- What to work on:
While reading through the material below, copy each line that holds the word "month".

>>

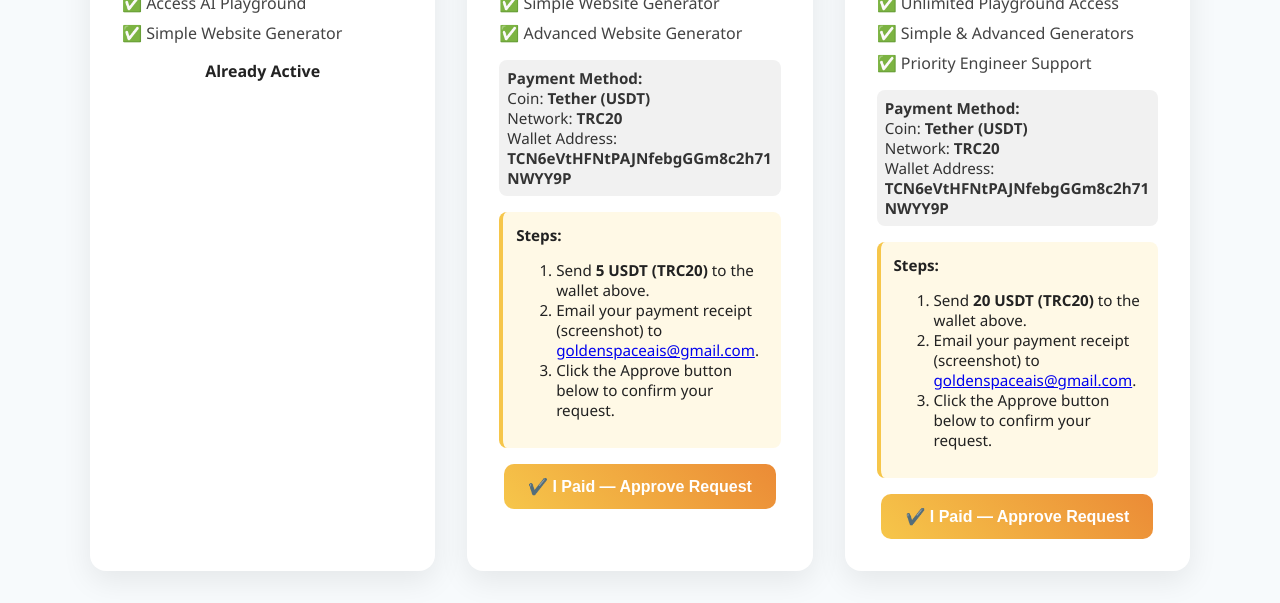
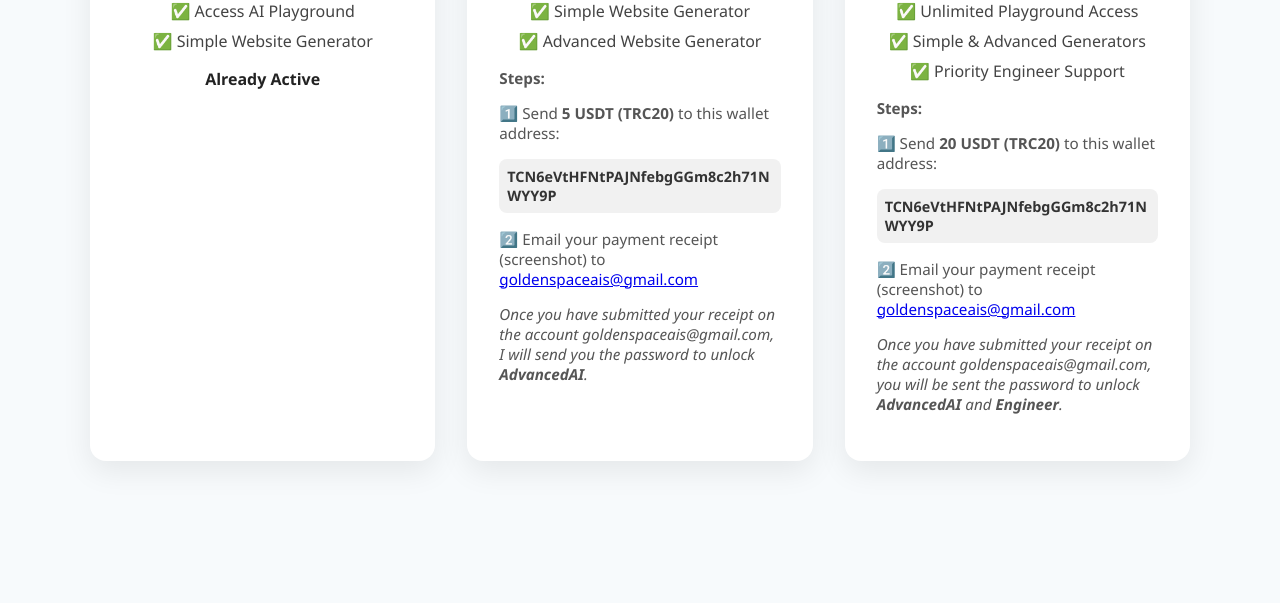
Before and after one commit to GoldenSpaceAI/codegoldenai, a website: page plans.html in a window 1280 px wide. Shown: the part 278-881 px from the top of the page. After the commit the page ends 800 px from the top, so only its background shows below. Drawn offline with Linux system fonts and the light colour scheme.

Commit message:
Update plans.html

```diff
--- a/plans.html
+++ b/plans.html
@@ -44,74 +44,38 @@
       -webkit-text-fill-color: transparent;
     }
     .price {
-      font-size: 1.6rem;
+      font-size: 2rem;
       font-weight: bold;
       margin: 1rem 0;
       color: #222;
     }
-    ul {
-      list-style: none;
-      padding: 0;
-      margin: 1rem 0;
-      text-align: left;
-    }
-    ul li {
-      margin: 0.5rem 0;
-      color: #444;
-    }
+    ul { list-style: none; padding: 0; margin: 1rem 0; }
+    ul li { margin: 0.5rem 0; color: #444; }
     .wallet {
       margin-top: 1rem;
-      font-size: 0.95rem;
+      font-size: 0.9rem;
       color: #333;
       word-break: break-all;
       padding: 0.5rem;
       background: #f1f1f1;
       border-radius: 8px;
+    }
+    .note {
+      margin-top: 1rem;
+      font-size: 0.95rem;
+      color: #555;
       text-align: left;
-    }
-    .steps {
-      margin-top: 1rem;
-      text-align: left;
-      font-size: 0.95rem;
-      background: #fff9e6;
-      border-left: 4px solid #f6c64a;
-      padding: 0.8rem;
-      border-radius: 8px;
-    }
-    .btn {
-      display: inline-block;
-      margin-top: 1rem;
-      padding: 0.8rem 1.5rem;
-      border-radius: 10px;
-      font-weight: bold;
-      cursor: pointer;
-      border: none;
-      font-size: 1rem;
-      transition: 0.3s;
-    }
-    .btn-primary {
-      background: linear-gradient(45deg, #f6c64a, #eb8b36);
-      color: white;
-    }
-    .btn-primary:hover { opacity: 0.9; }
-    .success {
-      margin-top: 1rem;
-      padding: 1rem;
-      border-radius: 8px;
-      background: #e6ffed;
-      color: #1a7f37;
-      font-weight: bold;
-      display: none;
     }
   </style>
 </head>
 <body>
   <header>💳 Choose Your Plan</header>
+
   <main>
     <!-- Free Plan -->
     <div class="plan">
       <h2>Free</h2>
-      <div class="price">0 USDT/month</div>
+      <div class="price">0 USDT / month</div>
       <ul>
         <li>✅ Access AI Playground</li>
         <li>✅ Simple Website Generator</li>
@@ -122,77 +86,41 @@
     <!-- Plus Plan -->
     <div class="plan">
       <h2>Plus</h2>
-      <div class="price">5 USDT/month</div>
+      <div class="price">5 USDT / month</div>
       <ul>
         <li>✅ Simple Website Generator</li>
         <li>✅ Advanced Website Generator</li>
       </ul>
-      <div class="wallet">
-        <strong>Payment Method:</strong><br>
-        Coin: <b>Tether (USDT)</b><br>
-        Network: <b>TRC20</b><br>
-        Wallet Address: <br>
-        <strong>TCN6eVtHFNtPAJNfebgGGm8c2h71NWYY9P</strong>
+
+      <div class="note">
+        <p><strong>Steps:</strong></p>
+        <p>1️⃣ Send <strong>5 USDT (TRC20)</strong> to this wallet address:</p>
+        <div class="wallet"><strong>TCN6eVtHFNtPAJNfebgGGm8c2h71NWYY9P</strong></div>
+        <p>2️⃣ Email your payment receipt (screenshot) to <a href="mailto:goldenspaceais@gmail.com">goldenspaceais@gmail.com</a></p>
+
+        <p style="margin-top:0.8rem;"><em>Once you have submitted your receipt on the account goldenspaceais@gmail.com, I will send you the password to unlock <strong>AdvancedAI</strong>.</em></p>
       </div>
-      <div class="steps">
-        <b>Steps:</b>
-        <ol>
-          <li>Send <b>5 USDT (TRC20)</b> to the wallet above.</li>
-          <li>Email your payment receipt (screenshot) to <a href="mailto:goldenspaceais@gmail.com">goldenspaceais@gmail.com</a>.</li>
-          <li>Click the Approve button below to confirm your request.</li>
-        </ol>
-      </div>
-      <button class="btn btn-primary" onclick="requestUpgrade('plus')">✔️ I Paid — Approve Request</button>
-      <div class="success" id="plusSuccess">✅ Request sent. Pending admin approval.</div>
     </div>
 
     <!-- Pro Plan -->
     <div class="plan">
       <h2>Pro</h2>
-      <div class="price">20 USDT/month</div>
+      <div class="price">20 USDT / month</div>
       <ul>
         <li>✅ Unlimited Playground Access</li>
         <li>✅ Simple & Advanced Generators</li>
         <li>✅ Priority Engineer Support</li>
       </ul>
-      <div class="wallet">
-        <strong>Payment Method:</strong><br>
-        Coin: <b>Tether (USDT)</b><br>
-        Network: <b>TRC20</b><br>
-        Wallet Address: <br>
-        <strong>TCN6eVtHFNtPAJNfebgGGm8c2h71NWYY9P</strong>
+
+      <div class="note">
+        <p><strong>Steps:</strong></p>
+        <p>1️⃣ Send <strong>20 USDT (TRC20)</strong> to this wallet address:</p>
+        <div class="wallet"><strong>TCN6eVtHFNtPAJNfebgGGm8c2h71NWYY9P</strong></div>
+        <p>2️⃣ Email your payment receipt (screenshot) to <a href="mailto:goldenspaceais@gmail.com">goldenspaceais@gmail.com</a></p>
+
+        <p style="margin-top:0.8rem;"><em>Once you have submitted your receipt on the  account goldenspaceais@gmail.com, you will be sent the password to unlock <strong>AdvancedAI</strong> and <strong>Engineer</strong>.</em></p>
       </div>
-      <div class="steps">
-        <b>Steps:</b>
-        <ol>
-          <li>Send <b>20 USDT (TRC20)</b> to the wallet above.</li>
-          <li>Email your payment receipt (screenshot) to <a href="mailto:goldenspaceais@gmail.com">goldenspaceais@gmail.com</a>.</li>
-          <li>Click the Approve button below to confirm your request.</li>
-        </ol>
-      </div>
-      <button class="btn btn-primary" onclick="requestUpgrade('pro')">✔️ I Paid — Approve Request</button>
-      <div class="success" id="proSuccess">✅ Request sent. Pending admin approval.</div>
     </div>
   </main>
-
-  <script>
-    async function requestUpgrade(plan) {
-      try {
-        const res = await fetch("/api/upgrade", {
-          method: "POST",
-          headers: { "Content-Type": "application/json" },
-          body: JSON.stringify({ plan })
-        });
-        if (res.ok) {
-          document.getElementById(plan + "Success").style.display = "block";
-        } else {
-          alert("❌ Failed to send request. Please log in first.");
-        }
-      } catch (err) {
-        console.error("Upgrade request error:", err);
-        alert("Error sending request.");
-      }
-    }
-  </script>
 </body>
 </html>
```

<<
>>

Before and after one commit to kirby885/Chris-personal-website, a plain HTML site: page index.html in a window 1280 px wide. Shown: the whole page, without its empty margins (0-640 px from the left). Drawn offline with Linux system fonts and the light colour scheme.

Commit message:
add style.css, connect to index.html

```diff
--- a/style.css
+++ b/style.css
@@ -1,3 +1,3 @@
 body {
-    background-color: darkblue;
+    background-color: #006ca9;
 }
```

<<
>>

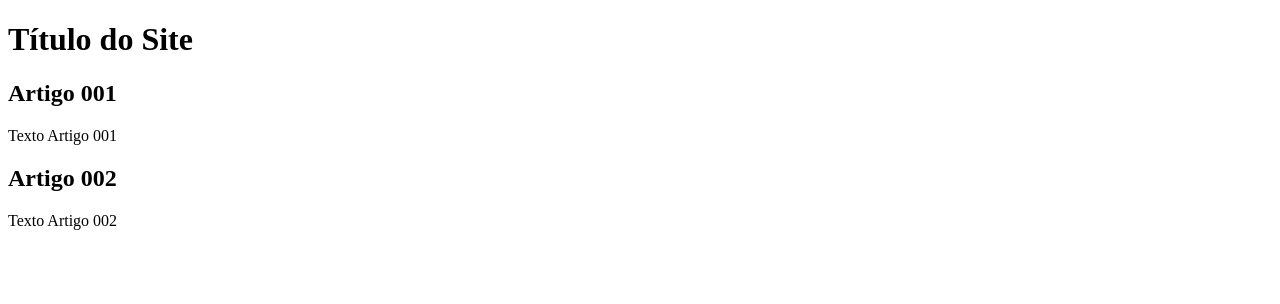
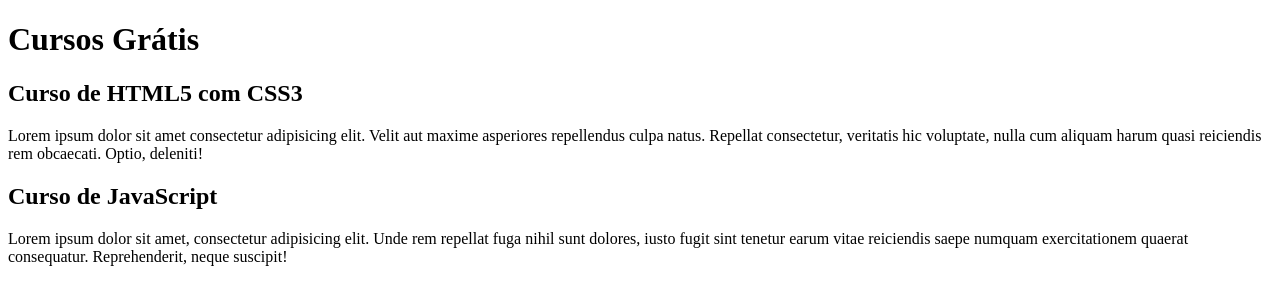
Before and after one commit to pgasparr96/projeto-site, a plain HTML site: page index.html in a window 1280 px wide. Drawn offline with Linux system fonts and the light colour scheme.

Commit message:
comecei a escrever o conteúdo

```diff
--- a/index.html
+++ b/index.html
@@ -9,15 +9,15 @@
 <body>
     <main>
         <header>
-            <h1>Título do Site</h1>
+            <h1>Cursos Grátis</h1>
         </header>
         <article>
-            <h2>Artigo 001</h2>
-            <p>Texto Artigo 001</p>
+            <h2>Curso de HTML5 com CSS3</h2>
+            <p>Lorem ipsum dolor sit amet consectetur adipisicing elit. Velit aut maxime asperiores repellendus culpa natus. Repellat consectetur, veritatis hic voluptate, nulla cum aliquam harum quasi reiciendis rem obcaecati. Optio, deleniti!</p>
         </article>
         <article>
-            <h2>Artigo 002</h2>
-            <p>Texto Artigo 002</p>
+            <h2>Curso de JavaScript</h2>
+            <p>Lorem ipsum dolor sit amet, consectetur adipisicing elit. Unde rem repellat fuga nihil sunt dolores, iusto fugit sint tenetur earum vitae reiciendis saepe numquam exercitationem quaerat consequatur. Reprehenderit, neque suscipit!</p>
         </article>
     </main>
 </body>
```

<<

- Completed task:
-      <div class="price">0 USDT/month</div>
+      <div class="price">0 USDT / month</div>
-      <div class="price">5 USDT/month</div>
+      <div class="price">5 USDT / month</div>
-      <div class="price">20 USDT/month</div>
+      <div class="price">20 USDT / month</div>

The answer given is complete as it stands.